From 30th Street, one walks east and south. To South Philadelphia. I did not spend much time in South Philadelphia in my Philadelphia years, just occasional trips to the Italian Market. My friend Gabby, on the other hand, spent quite a bit of time there in the fall of 1969.
The music choices as we walk seem pretty clear.
How can you be in Philadelphia and not stomp with the Dovells? You can’t. That’s my point.
If I say South Philadelphia, you will probably say cheesesteaks. And then comes the argument over which is better, Pat’s or Geno’s. Or maybe one of the others.
Only one can be the king.
Once you settle the cheesesteak debate, you might think of one Rocky Balboa.
His house was not in South Philly, but in Kensington. I spent a summer in Kensington, but Gabby lived there for almost a year, in the grape boycott house on Mascher Street. Here is Rocky Balboa’s house, the first house on the left, 1818 Tusculum Street. Like I said, not South Philly.
But he ran through South Philadelphia, through the Italian Market, down Ninth Street. South Philly!
The Mummers – a product of South Philadelphia. They parade down Broad Street – usually – on New Year’s Day. From clubhouses near South 2nd Street – “Two Street” locally – New Years Associations work all year on costumes and moveable scenery.
And, last before the main event – South Philadelphia has cultural significance because of Lou DeSera and Barbara Marcen, Justine Carelli and Bob Clayton, Carmen MonteCarlo and Charlie Zamil, and Pat Molitierri.

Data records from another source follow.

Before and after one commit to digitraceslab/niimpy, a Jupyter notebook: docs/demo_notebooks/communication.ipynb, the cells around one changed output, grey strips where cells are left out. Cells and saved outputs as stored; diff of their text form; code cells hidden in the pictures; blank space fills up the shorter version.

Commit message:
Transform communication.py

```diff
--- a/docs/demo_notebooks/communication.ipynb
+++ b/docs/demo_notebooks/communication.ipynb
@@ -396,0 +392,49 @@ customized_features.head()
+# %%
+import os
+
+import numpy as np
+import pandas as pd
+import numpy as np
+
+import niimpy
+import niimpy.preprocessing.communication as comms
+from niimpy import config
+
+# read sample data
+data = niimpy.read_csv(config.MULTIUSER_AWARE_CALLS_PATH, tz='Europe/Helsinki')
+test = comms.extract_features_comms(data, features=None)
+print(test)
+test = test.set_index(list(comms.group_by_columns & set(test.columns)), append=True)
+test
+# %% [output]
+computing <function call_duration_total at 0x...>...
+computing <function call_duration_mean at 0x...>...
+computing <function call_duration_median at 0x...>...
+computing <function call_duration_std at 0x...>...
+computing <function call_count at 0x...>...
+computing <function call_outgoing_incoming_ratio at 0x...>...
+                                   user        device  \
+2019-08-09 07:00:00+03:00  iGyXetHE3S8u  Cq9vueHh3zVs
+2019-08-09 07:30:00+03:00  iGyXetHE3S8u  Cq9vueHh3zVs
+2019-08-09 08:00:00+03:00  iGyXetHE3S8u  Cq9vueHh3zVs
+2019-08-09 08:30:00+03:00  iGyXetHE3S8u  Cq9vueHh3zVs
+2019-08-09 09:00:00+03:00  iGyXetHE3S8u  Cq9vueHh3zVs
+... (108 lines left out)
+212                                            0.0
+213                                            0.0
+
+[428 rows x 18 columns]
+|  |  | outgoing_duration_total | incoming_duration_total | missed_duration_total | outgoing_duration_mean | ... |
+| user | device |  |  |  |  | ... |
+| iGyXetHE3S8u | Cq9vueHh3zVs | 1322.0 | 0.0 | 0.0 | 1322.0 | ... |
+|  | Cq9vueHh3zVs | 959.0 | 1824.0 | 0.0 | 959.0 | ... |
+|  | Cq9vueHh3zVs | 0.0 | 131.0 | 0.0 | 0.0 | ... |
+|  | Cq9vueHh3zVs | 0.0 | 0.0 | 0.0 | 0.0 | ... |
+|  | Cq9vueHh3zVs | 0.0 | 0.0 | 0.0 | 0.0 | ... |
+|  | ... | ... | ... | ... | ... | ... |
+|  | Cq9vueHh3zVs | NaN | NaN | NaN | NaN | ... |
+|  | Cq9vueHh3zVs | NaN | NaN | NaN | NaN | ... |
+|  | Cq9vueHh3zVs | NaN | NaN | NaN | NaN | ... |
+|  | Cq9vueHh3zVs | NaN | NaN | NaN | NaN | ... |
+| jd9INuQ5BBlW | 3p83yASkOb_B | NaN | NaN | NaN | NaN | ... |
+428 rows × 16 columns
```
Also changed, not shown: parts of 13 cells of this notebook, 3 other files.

Of course – the American Bandstand Regulars.
Average South Philly teens as national celebrities! There could be more cultural markers, in fact there are.
As Arlo Guthrie said about ten minutes into “Alice’s Restaurant,” that’s not what I came to tell you about. I didn’t come here to tell you about South Philadelphia. I came to talk about Philadelphia’s Magic Gardens, 1020 South Street.
Isaiah Zagar began work on what is now known as Philadelphia’s Magic Gardens in 1994 in a vacant lot near his studio. It spans half block now, inside and out, incredible, intricate mosaics like you have never seen. Neighbors banded together to help Zagar buy and protect a vacant lot where Zagar had mosaiced. Out of that came the non-profit Philadephia’s Magic Gardens.
The murals spill over the neighborhood. Zagar has created more than 100 mosaic murals around the city. Outsider art! Quirky! A final photo:
His house. Wow!
I mentioned the trip to Philadelphia to my friend. He remembers Philadelphia with great affection.
He wonders if we might visit the Giant Tastykake Apple Pie sign. It is in northwest Philadelphia, but I know how much it means to him. I agree and then mention that where we are going is in South Philadelphia. He brightens up. He is a big fan of pizzelle, the thin anise waffle cookies.
We agree that we will stop at Termini Brothers for pizzelle. I show him the Magic Gardens pictures. He mutters “trippy” and then looks up at me and says: